**Supplied entries**
===

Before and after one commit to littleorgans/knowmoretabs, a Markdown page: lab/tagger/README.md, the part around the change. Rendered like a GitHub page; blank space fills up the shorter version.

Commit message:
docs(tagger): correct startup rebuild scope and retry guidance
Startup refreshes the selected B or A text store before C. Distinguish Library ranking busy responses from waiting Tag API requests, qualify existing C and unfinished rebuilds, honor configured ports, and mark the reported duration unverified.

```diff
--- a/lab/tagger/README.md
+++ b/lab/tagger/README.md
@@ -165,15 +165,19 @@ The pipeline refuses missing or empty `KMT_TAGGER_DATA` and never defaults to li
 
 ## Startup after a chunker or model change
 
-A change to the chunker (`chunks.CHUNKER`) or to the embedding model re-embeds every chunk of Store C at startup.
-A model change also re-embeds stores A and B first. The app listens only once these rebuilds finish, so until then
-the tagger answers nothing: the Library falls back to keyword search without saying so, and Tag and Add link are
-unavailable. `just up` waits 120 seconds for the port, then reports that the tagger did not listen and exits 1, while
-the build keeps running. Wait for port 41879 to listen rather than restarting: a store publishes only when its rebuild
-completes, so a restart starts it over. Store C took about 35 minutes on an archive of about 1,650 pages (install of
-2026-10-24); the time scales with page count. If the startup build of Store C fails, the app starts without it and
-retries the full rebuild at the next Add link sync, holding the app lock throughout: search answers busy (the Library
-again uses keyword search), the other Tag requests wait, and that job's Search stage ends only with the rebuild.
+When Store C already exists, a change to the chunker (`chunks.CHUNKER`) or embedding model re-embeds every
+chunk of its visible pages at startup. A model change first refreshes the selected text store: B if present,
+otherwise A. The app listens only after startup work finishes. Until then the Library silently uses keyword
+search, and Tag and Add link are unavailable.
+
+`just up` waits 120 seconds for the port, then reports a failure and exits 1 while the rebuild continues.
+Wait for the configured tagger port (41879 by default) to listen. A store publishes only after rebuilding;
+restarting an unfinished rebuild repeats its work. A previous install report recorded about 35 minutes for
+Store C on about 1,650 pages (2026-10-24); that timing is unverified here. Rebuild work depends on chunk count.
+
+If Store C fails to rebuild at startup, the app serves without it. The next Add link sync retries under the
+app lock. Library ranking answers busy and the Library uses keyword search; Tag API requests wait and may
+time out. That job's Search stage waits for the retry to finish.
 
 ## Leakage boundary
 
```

===

**Task prompt**
Whichever lines of the data include the word "chunker", pull them out.

**Response area**
 ## Startup after a chunker or model change
-A change to the chunker (`chunks.CHUNKER`) or to the embedding model re-embeds every chunk of Store C at startup.
+When Store C already exists, a change to the chunker (`chunks.CHUNKER`) or embedding model re-embeds every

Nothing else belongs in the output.